● **Problem details**:
Please count every line of the following material that holds "review" and give the total alone.
===== Raw data =====
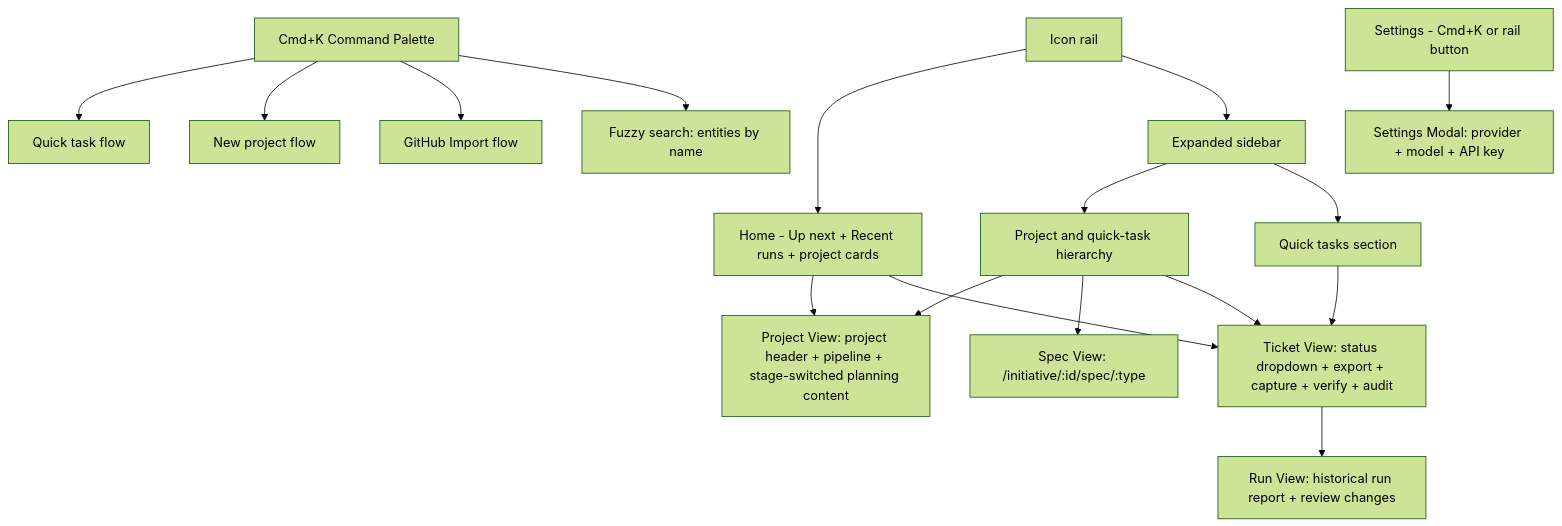
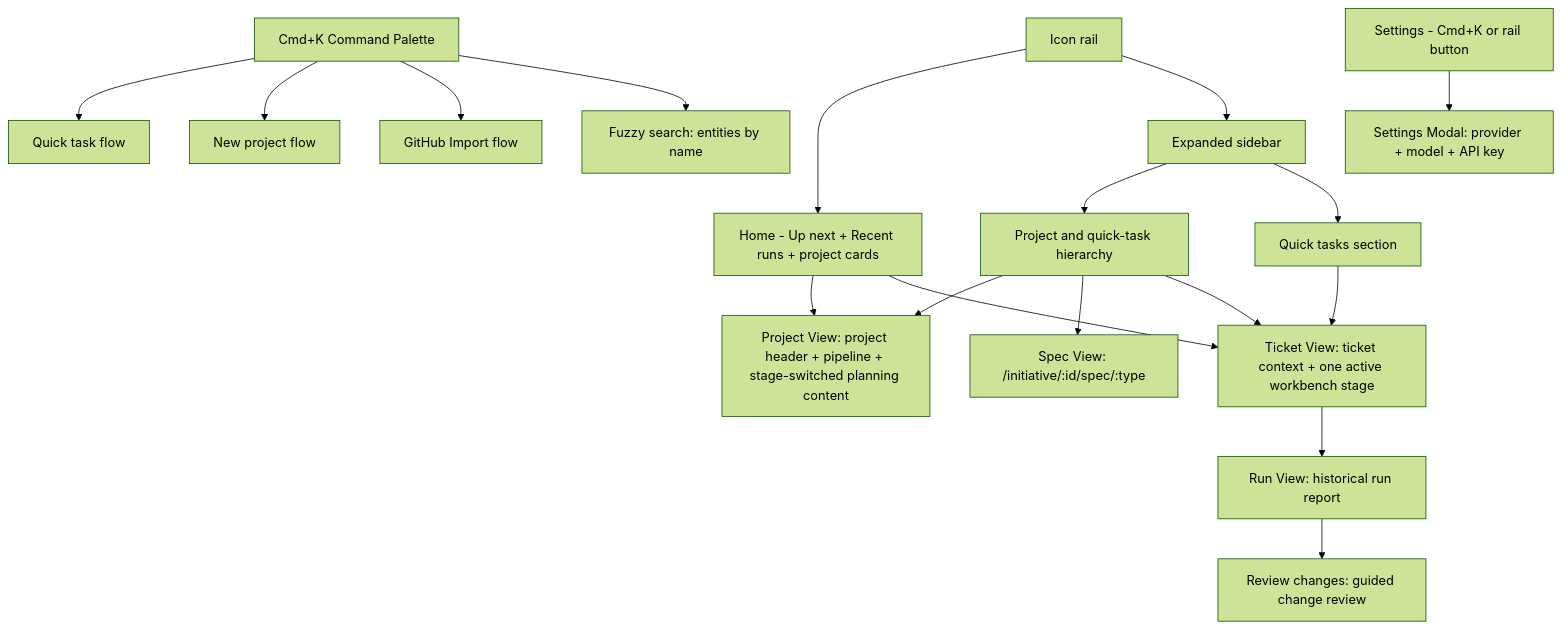
The second of 2 diagrams in docs/workflows.md (mtmitchel/SpecFlow), drawn with Mermaid (forest theme) before and after one commit. The commit also changed other lines of this file and 97 other files, not shown here.

````diff
--- a/docs/workflows.md
+++ b/docs/workflows.md
@@ -157,21 +155,22 @@
 ```mermaid
 graph TD
     Rail[Icon rail] --> Home[Home - Up next + Recent runs + project cards]
     Rail --> Sidebar[Expanded sidebar]
     Sidebar --> Projects[Project and quick-task hierarchy]
     Sidebar --> QuickTasks[Quick tasks section]
     CmdK[Cmd+K Command Palette] --> QT[Quick task flow]
     CmdK --> NI[New project flow]
     CmdK --> GH[GitHub Import flow]
     CmdK --> Search[Fuzzy search: entities by name]
 
     Home --> ProjectView[Project View: project header + pipeline + stage-switched planning content]
     Projects --> ProjectView
     Projects --> SpecView[Spec View: /initiative/:id/spec/:type]
     Projects --> TicketView
     Home --> TicketView
-    QuickTasks --> TicketView[Ticket View: status dropdown + export + capture + verify + audit]
-    TicketView --> RunView[Run View: historical run report + review changes]
+    QuickTasks --> TicketView[Ticket View: ticket context + one active workbench stage]
+    TicketView --> RunView[Run View: historical run report]
+    RunView --> RunReview[Review changes: guided change review]
 
     Settings[Settings - Cmd+K or rail button] --> SettingsModal[Settings Modal: provider + model + API key]
 ```
````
=====
● **Written reply**:
2